JollyKate Atkinson came to fame with the success of her deliciously engaging novel, Behind the Scenes at the Museum, which won the prestigious Whitbread Book of the Year Award in 1995, overcoming stalwarts such as Salman Rushdie.

Xinran Xue is a writer as well as a journalist and broadcaster. Her talk show led to the publication of her critically acclaimed book The Good Women of China  in which she compiled stories from her listeners. 

Bookings will open at Ticketek on July 16 and the full programme will be released then.

Centenary of Bond creator’s birth

BondIan Fleming would have reached the venerable age of 100 on the 28th May; instead his final mission was in 1964, when his heavy smoking, skirt-chasing and boozy lifestyle finally caught up with him and stilled the old ticker. Not a bad way to go some might say and the Bond series which he himself referred to as “trivial piffle” also made him a very rich chap indeed, $2.8 million US from the thirteen Bond titles alone.

Commander James Bond, CMG, RNVR is best known now through the twenty-one Bond movies and we’ve had the lot; the blond Bond, butch Bond, Scots, Irish, Welsh, Australian and English Bonds. The film character has seen a new interpretation with each incarnation but the novels have a more static version of the Bond that Fleming first envisaged. Fleming considered Bond to be ” an extremely dull, uninteresting man to whom things happen…a cardboard dummy” but others like Kingsley Amis have waxed lyrical on the theme of Bond’s “fine natural physique…ravaged countenance, dark and brooding in expression” and George Grella said “James Bond is the Renaissance man…lover, warrior, connoisseur.
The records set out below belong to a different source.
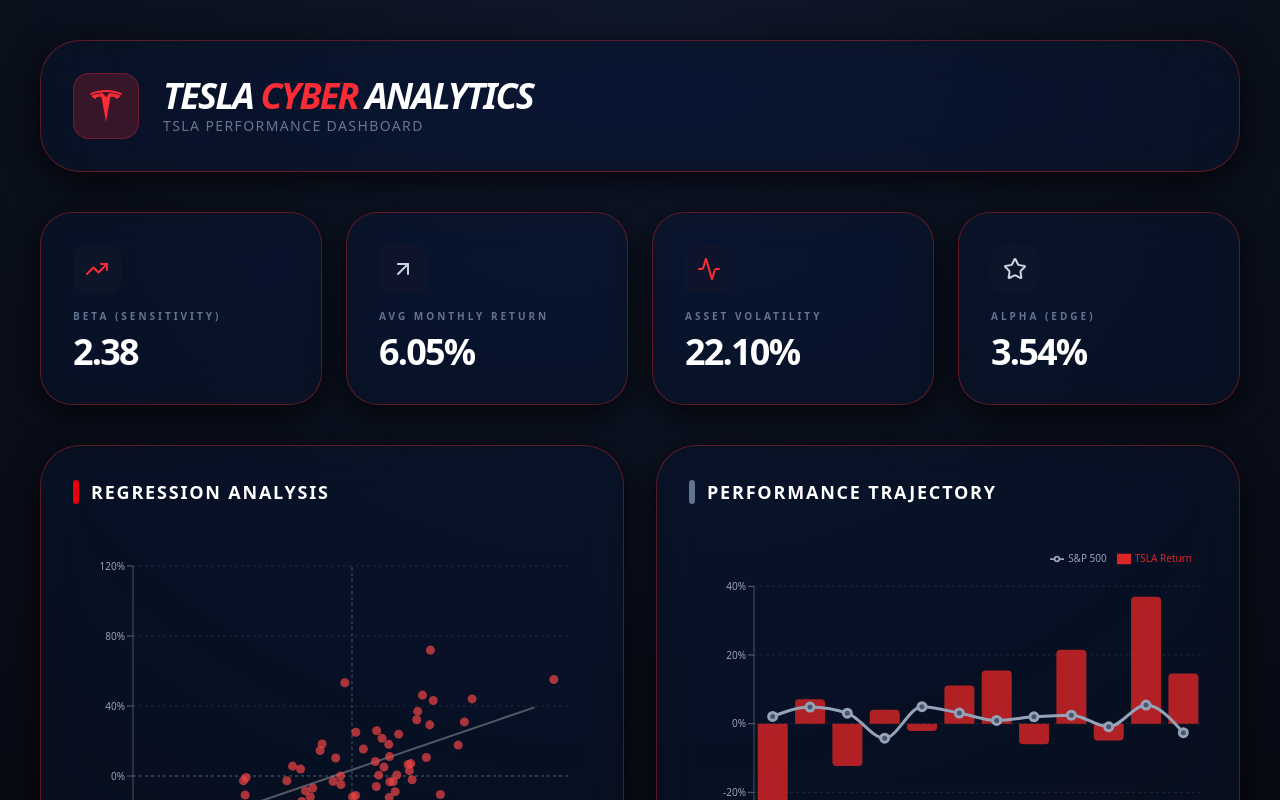
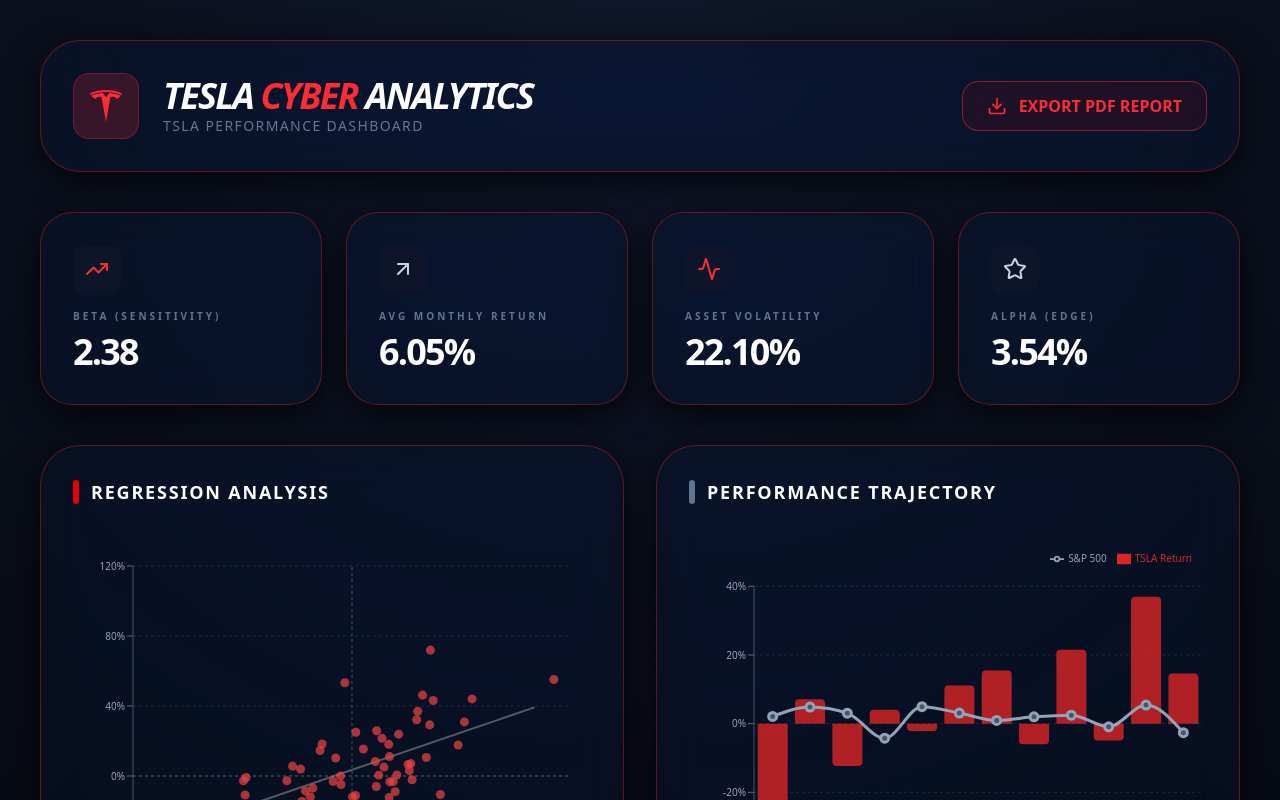
Before and after one commit to Zyeead/tesla-cyber-analytics, a React (Vite) app: page / in a window 1280 px wide. Shown: the top 800 px of the page. Built offline with nearby package versions, Linux system fonts and the light colour scheme.

Commit message:
feat: add Export PDF button with canvas capture

```diff
--- a/src/App.jsx
+++ b/src/App.jsx
@@ -1,12 +1,13 @@
-import React, { useMemo } from 'react';
+import React, { useMemo, useRef } from 'react';
 import {
     ScatterChart, Scatter, XAxis, YAxis, CartesianGrid, Tooltip,
     ResponsiveContainer, ReferenceLine, Line, ComposedChart, Bar, Legend
 } from 'recharts';
-import { TrendingUp, ArrowUpRight, Activity, Star } from 'lucide-react';
+import { TrendingUp, ArrowUpRight, Activity, Star, Download } from 'lucide-react';
 import { SiTesla } from 'react-icons/si';
+import html2canvas from 'html2canvas';
+import jsPDF from 'jspdf';
 
-// مصفوفة البيانات الكاملة (60 شهرًا) لضمان بيتا دقيقة 2.38
 const rawData = [
     { "date": "2020-01", "stockReturn": 0.532556, "indexReturn": -0.005902, "stockPrice": 43.37 },
     { "date": "2020-02", "stockReturn": -0.008461, "indexReturn": -0.086981, "stockPrice": 44.53 },
@@ -71,7 +72,9 @@
 ];
 
 const App = () => {
-    // حساب الإحصائيات بناءً على البيانات
+    // مرجع للداشبورد لتصويره
+    const dashboardRef = useRef();
+
     const stats = useMemo(() => {
         const n = rawData.length;
         const sumX = rawData.reduce((acc, val) => acc + val.indexReturn, 0);
@@ -93,6 +96,24 @@
         };
     }, []);
 
+    // دالة تصدير الـ PDF
+    const exportToPDF = async () => {
+        const element = dashboardRef.current;
+        const canvas = await html2canvas(element, {
+            scale: 2,
+            backgroundColor: '#000000',
+            useCORS: true
+        });
+        const imgData = canvas.toDataURL('image/png');
+        const pdf = new jsPDF('p', 'mm', 'a4');
+        const imgProps = pdf.getImageProperties(imgData);
+        const pdfWidth = pdf.internal.pageSize.getWidth();
+        const pdfHeight = (imgProps.height * pdfWidth) / imgProps.width;
+
+        pdf.addImage(imgData, 'PNG', 0, 0, pdfWidth, pdfHeight);
+        pdf.save(`Tesla_Cyber_Report_${new Date().toLocaleDateString()}.pdf`);
+    };
+
     const scatterData = rawData.map(d => ({
         x: d.indexReturn * 100,
         y: d.stockReturn * 100,
@@ -107,12 +128,10 @@
     ];
 
     return (
-        /* التعديل هنا: إضافة الـ Style المباشر لضمان السواد الفخم وظهور الزجاج */
-        <div className="relative min-h-screen p-4 md:p-10 overflow-hidden"
+        <div ref={dashboardRef} className="relative min-h-screen p-4 md:p-10 overflow-hidden"
              style={{ background: 'radial-gradient(circle at top center, #0f172a 0%, #000000 100%)' }}>
 
             <div className="relative z-10 max-w-7xl mx-auto">
-                {/* الهيدر الزجاجي */}
                 <header className="flex flex-col md:flex-row items-center justify-between glass p-8 rounded-[2.5rem] mb-10 shadow-2xl">
                     <div className="flex items-center gap-6">
                         <div className="bg-red-500/20 p-4 rounded-2xl border border-red-500/30">
@@ -125,9 +144,17 @@
                             <p className="text-slate-400 font-medium text-sm tracking-widest opacity-70">TSLA PERFORMANCE DASHBOARD</p>
                         </div>
                     </div>
+
+                    {/* زر التصدير الجديد */}
+                    <button
+                        onClick={exportToPDF}
+                        className="mt-6 md:mt-0 flex items-center gap-3 bg-red-600/10 hover:bg-red-600/20 border border-red-500/50 text-red-500 px-6 py-3 rounded-2xl font-bold transition-all backdrop-blur-md group"
+                    >
+                        <Download className="w-5 h-5 group-hover:bounce" />
+                        EXPORT PDF REPORT
+                    </button>
                 </header>
 
-                {/* كروت الإحصائيات الزجاجية */}
                 <div className="grid grid-cols-1 md:grid-cols-2 lg:grid-cols-4 gap-6 mb-10">
                     {[
                         { label: 'Beta (Sensitivity)', value: stats.beta, color: 'text-red-500', icon: <TrendingUp /> },
@@ -145,7 +172,6 @@
                     ))}
                 </div>
 
-                {/* الرسوم البيانية داخل صناديق زجاجية */}
                 <div className="grid grid-cols-1 lg:grid-cols-2 gap-8 mb-10">
                     <div className="glass p-8 rounded-[2.5rem]">
                         <h3 className="text-lg font-black text-white uppercase tracking-widest mb-10 flex items-center gap-3">
@@ -196,7 +222,6 @@
                     </div>
                 </div>
 
-                {/* الجدول التاريخي الزجاجي */}
                 <div className="glass rounded-[2.5rem] overflow-hidden shadow-2xl mb-10">
                     <div className="px-10 py-6 bg-red-900/10 border-b border-slate-800 flex justify-between items-center">
                         <h3 className="text-lg font-black text-white uppercase tracking-widest">Historical Data Ledger</h3>
```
He lives the dreams of countless drab people, his gun ready, his honor intact, his morals loose: the hero of our anxiety-ridden mythless age”

So if you’re feeling drab and want to live the life of a Renaissance man, lover, warrior or connoisseur this could be the perfect time to escape into the wonderful world of Bond, James Bond.